However you're farming or managing farmland, we hope these might be of use to you, that you'll share them with any who might find them useful, and that you'll keep in mind that we're here for you as the season gets going.
Read on for tips from our research and outreach folks...
"The pasture grows fast at this time of year - so now that most grazing livestock have had some time out on it, it’s a good idea to take a step back and look at the whole pasture system and assess. Are there places that might get too far ahead and would benefit from some light clipping? Any bare soil spots that would benefit from some broadcasting of seed? If so, it’s a good time to take action."
- Offered by Kimberly Hagen, Grazing Specialist
"For farmers and landowners in a lease agreement, it is easy to get caught up in production mode and neglect checking in about how the lease arrangement is going. A sustainable lease arrangement involves regular communication about what is going well or not so well. Now is a good time to think ahead a bit and schedule a time to talk."
- Offered by Ben Waterman, Beginning Farmer, Land Access & New American Farmer Program Coordinator
"Our UVM Extension Farm Viability colleague Tony Kitsos is offering Water Quality Business Analysis program for farms with RAPs water quality projects, with help provided for business or budget planning.

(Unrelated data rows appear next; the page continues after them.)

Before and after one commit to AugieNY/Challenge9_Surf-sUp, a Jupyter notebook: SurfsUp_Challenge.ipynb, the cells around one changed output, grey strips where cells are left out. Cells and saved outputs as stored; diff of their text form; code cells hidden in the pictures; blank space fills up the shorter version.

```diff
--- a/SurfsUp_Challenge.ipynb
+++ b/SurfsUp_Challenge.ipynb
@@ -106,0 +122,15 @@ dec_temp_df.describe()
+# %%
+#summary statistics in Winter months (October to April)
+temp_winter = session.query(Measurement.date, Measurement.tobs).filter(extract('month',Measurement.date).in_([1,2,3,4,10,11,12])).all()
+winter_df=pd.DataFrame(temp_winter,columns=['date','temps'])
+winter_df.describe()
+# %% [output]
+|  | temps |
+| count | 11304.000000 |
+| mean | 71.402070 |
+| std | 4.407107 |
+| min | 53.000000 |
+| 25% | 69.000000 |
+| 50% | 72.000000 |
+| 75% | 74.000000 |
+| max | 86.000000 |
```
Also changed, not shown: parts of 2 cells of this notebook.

Contact is Tony Kitsos"
- Offered by Suzy Hodgson, Sustainable Agriculture Outreach Specialist
"If you use an electric fence to guard your garden, field crops, or animals from unwanted visitors, make sure that fence works! Check that it is adequately grounded and that your power source is reliable."
- Offered by Laura Johnson, Agronomy Outreach Specialist

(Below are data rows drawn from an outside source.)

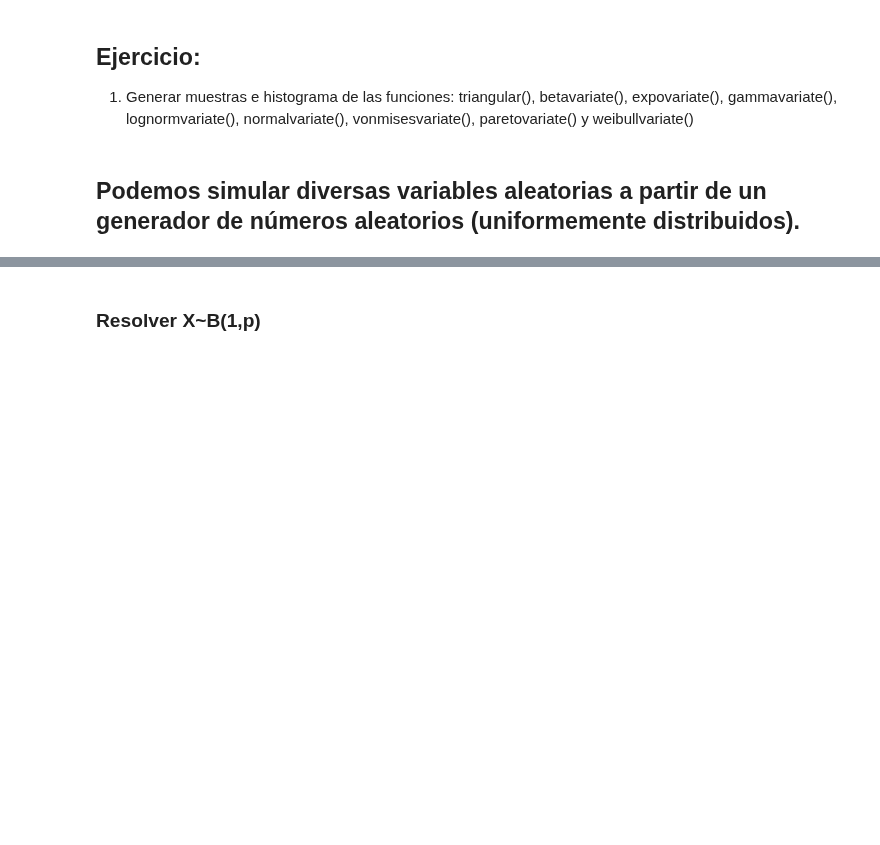
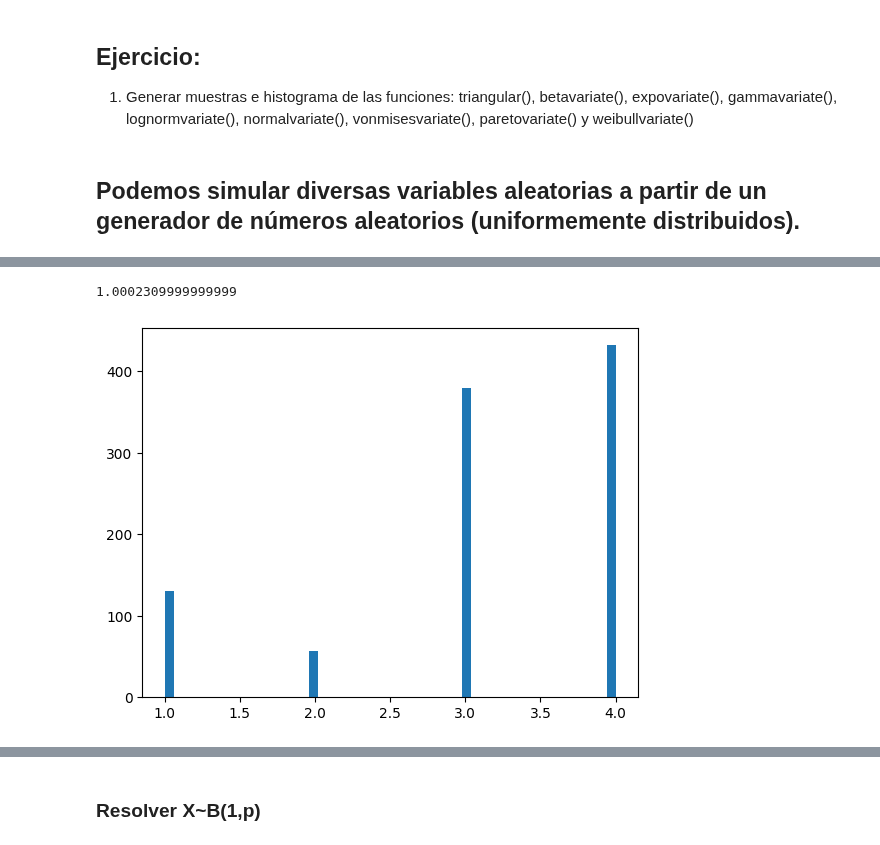
Before and after one commit to MartaPCastillo/Simulaci-n-I-, a Jupyter notebook: Generación_de_Variables_Aleatorias.ipynb, the cells around one changed output, grey strips where cells are left out. Cells and saved outputs as stored; diff of their text form; code cells hidden in the pictures; blank space fills up the shorter version.

```diff
--- a/Generación_de_Variables_Aleatorias.ipynb
+++ b/Generación_de_Variables_Aleatorias.ipynb
@@ -433,0 +450,18 @@ plt.show()
+# %%
+def tab(n):
+    lista = []
+    for i in range(n):
+      u=random.random()
+      if u < 0.15:
+         X=1
+      elif 0.15 <= u < 0.20:
+         X=2
+      elif 0.20 <= u < 0.55:
+         X=3
+      else:
+         X=4
+      lista.append(X)
+    return lista
+# %%
+G=tab(1000)
+print(G)
@@ -433,0 +471,9 @@ plt.show()
+# %%
+sigma2=np.var(G)
+print(sigma2)
+# %% [output]
+1.0002309999999999
+# %%
+plt.hist(G, bins=50)
+# %% [output]
+[figure, added]
```
Also changed, not shown: parts of 8 cells of this notebook.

"Always a good idea to be prepared for the next significant dry spell as there's no telling when it will happen. With that in mind, this is a great time to check out how your irrigation system is looking – change oil and service grease fittings on the pump, check seals on pipe fittings, and make sure surface water intake points are still usable. Then you'll be able to count on it when it's needed most."
- Offered by Joshua Faulkner, Farming & Climate Change Coordinator
"As June approaches, consider taking a pre-side-dress nitrate test (PSNT) from fields that have your most valuable cash crops planted. The tests cost $9 from the UVM soil test lab and will offer a “snap shot” of how much nitrogen is available at that moment, guiding your sidedress applications as well as better understanding overall N management. You can also efficiently cycle nutrients and build organic matter with mid-season cover crops like sorghum sudangrass or Japanese millet." - We spotted this great tip by our UVM Extension colleague Becky Maden in the May 22 Vermont Vegetable and Berry News
(This list originally appeared in our May 2018 Fresh from the Field newsletter.)